A Reich-influenced Dutch composer with a political agenda, Jacob ter Veldhuis might sound a little like Louis Andriessen — but only on paper. JacobTV is distinguished by his great affection for the subject of his scrutiny, as made evident by his brightly colored, upbeat harmonizations of his samples. An ostensible outsider, JacobTV is in fact at home enough in the culture he satirizes so astutely to have won ardent champions among the highest ranks of American performers, including string quartet ETHEL and the Prism saxophone quartet. The inevitable comparison is to Andy Warhol, who also mirrored the popular media's mechanical repetitions and bright colors to make larger points about American culture.
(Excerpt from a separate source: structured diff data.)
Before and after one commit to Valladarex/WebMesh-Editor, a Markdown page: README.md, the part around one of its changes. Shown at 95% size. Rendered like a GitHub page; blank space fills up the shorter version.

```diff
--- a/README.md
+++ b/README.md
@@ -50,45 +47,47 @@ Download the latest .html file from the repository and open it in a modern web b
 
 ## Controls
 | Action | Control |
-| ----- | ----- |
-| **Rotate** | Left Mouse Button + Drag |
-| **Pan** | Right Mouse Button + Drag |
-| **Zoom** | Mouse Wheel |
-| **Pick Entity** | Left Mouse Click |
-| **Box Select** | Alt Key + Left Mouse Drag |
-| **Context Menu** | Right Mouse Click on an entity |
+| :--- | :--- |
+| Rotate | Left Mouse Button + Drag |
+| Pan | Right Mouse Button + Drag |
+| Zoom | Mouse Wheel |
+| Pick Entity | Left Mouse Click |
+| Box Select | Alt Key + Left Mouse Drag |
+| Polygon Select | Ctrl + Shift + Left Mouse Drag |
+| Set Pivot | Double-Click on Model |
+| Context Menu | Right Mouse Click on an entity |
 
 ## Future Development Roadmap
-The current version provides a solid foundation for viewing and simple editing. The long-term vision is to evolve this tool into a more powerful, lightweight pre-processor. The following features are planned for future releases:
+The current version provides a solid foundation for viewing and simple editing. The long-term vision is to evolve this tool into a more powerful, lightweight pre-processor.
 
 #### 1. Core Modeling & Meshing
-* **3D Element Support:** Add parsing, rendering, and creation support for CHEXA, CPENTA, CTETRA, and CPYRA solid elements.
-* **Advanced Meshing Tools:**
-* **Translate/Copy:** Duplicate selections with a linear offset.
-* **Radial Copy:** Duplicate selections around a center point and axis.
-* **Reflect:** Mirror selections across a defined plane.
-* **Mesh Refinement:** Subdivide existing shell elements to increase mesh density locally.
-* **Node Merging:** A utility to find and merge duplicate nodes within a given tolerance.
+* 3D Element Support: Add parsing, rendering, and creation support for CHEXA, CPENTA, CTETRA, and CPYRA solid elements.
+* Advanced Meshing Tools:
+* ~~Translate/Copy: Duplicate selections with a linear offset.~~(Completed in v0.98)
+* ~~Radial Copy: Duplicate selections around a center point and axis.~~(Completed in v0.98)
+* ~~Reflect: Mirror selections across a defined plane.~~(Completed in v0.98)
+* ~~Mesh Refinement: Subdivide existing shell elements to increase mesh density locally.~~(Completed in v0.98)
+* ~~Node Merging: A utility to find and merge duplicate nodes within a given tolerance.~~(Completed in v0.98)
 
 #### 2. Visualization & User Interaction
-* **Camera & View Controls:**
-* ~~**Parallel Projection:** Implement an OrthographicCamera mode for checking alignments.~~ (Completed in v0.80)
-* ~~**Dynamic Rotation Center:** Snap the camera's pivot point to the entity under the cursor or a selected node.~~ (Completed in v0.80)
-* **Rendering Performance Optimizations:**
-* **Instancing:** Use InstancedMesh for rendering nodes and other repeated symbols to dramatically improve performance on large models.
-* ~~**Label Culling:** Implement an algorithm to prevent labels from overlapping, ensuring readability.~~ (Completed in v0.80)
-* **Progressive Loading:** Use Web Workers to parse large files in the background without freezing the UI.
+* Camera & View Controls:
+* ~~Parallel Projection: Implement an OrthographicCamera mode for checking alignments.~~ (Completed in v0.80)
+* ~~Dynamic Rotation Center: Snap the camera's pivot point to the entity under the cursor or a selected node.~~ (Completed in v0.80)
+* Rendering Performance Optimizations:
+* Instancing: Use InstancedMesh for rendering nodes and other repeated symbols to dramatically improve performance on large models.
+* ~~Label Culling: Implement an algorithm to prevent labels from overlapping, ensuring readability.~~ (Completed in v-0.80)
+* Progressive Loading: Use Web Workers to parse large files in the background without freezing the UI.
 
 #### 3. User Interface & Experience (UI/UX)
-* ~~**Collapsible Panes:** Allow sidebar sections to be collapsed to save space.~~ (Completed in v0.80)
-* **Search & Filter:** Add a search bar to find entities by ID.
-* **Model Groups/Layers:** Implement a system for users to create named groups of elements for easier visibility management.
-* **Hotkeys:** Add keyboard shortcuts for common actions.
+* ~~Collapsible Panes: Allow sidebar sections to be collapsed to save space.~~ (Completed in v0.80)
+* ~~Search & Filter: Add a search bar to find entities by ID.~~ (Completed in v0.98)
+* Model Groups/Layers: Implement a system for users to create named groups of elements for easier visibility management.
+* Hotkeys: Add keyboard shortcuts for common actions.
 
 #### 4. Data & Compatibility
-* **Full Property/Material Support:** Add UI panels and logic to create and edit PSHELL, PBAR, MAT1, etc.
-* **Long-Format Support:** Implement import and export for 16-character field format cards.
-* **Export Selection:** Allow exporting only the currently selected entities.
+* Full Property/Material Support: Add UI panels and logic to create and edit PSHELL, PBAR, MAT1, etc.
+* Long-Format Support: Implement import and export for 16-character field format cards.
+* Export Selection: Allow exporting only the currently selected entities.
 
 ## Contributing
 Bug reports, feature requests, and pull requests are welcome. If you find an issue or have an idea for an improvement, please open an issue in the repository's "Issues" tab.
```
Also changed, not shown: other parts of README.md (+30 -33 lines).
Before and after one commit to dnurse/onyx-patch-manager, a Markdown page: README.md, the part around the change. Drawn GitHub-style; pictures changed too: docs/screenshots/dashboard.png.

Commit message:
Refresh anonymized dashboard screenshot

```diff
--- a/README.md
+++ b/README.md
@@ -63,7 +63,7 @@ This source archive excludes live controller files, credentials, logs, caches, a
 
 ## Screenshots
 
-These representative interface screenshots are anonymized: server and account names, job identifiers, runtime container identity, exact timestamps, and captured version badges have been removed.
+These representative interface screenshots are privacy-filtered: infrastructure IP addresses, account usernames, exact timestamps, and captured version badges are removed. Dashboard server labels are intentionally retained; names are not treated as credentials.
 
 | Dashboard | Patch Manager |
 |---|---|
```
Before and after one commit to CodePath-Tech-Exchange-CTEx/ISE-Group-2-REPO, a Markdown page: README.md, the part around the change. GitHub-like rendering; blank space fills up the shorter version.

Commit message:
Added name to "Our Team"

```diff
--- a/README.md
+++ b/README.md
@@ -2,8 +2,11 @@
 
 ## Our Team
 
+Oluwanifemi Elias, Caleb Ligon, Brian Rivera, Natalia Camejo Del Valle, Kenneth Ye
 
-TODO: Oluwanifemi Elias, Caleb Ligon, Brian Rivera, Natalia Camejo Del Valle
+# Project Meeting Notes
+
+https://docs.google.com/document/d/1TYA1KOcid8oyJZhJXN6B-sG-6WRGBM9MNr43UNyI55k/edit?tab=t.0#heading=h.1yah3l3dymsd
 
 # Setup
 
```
But like Warhol, JacobTV focuses his attention not only on the glamor of celebrity and media advertising — as in The Body of Your Dreams (2003-2005), for two guitars and boombox, which samples the phony ecstasies of shilling infomercial MCs — but also on the grim and abject realities of American life. Grab It! (1999), for boombox and guitar, is analogous to something like Warhol's Most Wanted Men painting; the show JacobTV samples is the old Scared Straight! documentary, where prison lifers tried to intimidate young juvenile delinquents with threats, curses and stories from life behind bars.
Through it all, JacobTV's music remains surprisingly upbeat. "I pepper my music with sugar," he's said, and in fact he can even be shockingly sweet, as in his perhaps willfully cloying oratorio, Paradiso (2000), a relentless stream of lush and pleasant sounds.
His new project is his most ambitious yet: a "never ending reality opera" entitled The News, YouTube clips previewing the work set to music a number of Fox News segments, a Silvio Berlusconi speech and a clip from hip-hop gossipmonger Wendy Williams's daytime talk show. It premiered in 2012 as a perpetual work in progress, to be updated constantly with new video samples from contemporary media.